Determine the count of lines in the following entries that contain the string "span". Write only the number.
|---|
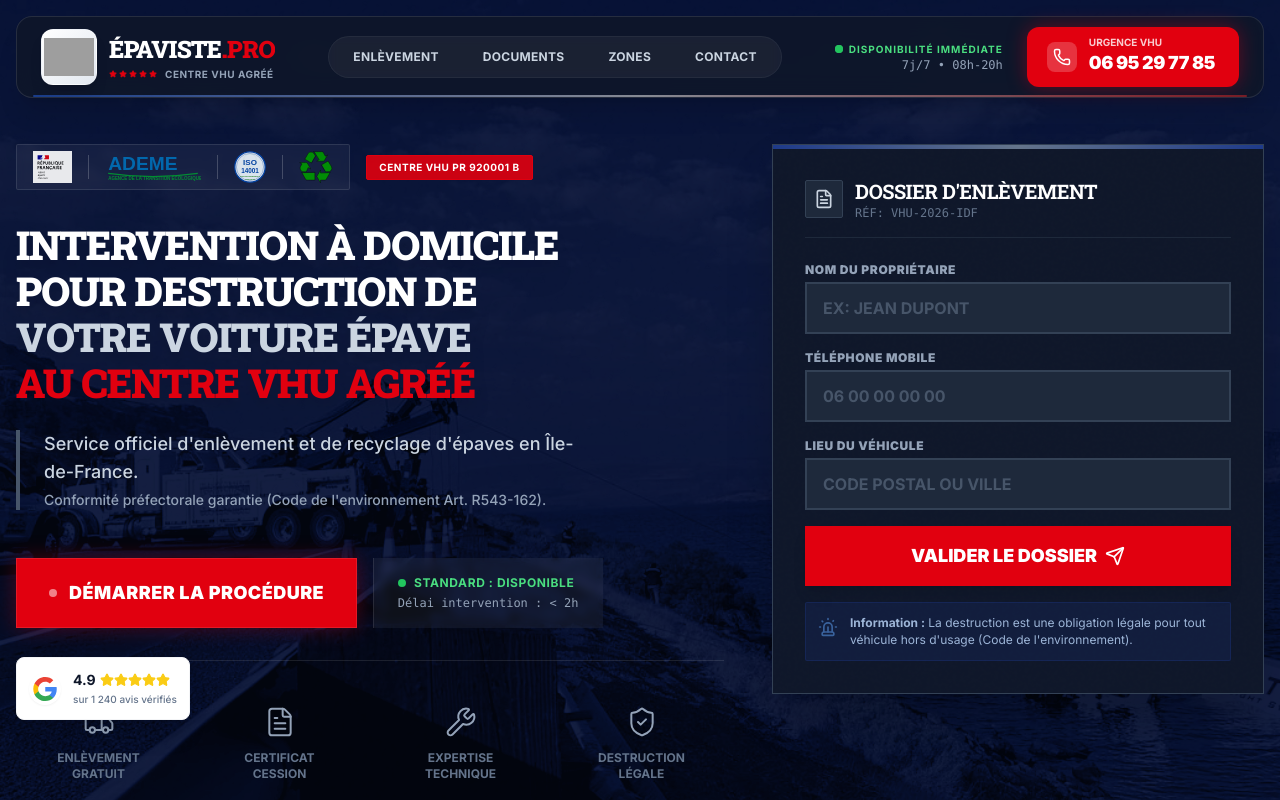
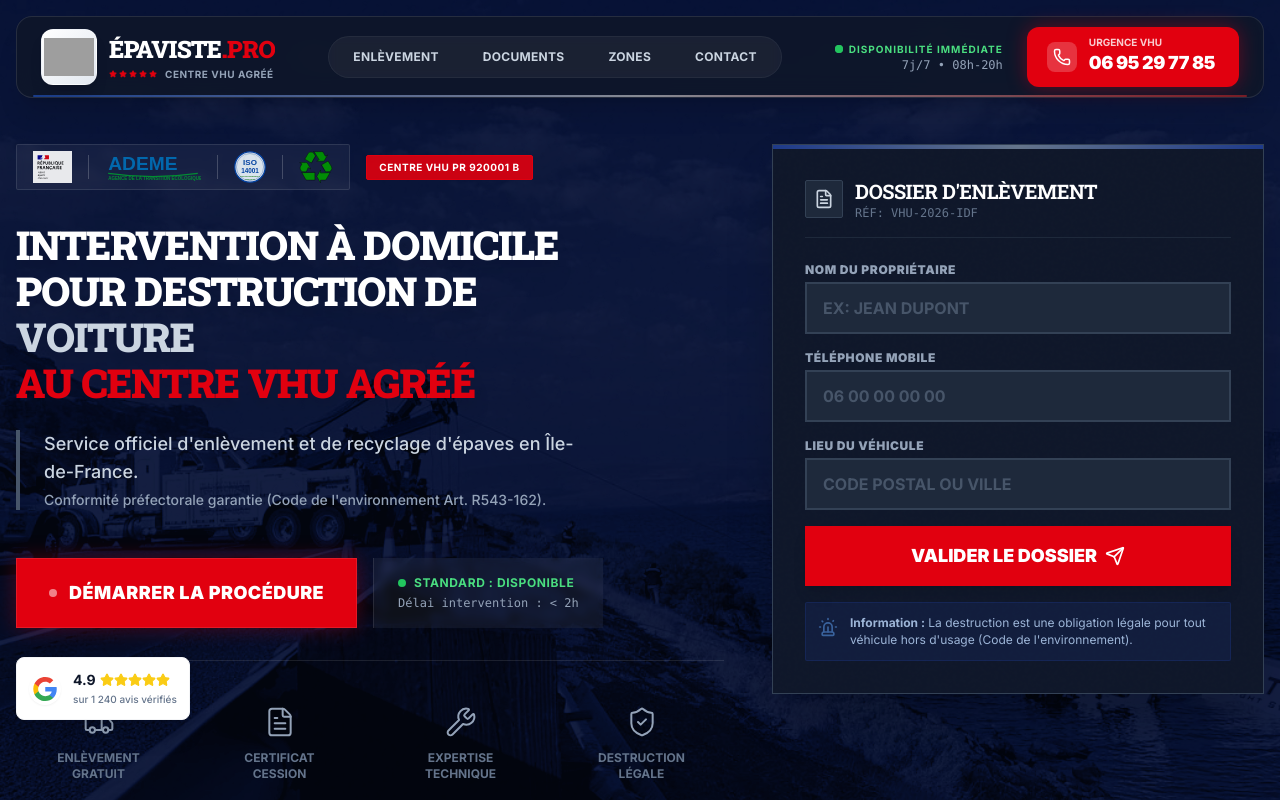
Before and after one commit to Ryn-95/Epaviste_Pro_Vhu, a Next.js app: page / in a window 1280 px wide. Shown: the top 800 px of the page. Built offline with nearby package versions, Linux system fonts and the light colour scheme; grey boxes are pictures that could not be loaded.

Commit message:
content: update hero title as requested

```diff
--- a/src/components/landing/ModernHero.tsx
+++ b/src/components/landing/ModernHero.tsx
@@ -45,7 +45,7 @@ export default function ModernHero({ city }: { city?: string }) {
             <h1 className="font-serif text-[clamp(1.4rem,3.5vw,2.5rem)] leading-[1.15] font-black text-white uppercase drop-shadow-xl tracking-tight break-words">
               Intervention à domicile<br/>
               pour destruction de<br/>
-              <span className="text-slate-300">votre voiture épave</span><br/>
+              <span className="text-slate-300">voiture</span><br/>
               <span className="text-[#E1000F]">au centre VHU agréé</span>
             </h1>
             <p className="mt-4 lg:mt-6 text-base sm:text-lg text-slate-300 max-w-xl font-medium leading-relaxed border-l-4 border-slate-600 pl-4 lg:pl-6">
```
|---|
> **Solved exercise**:
3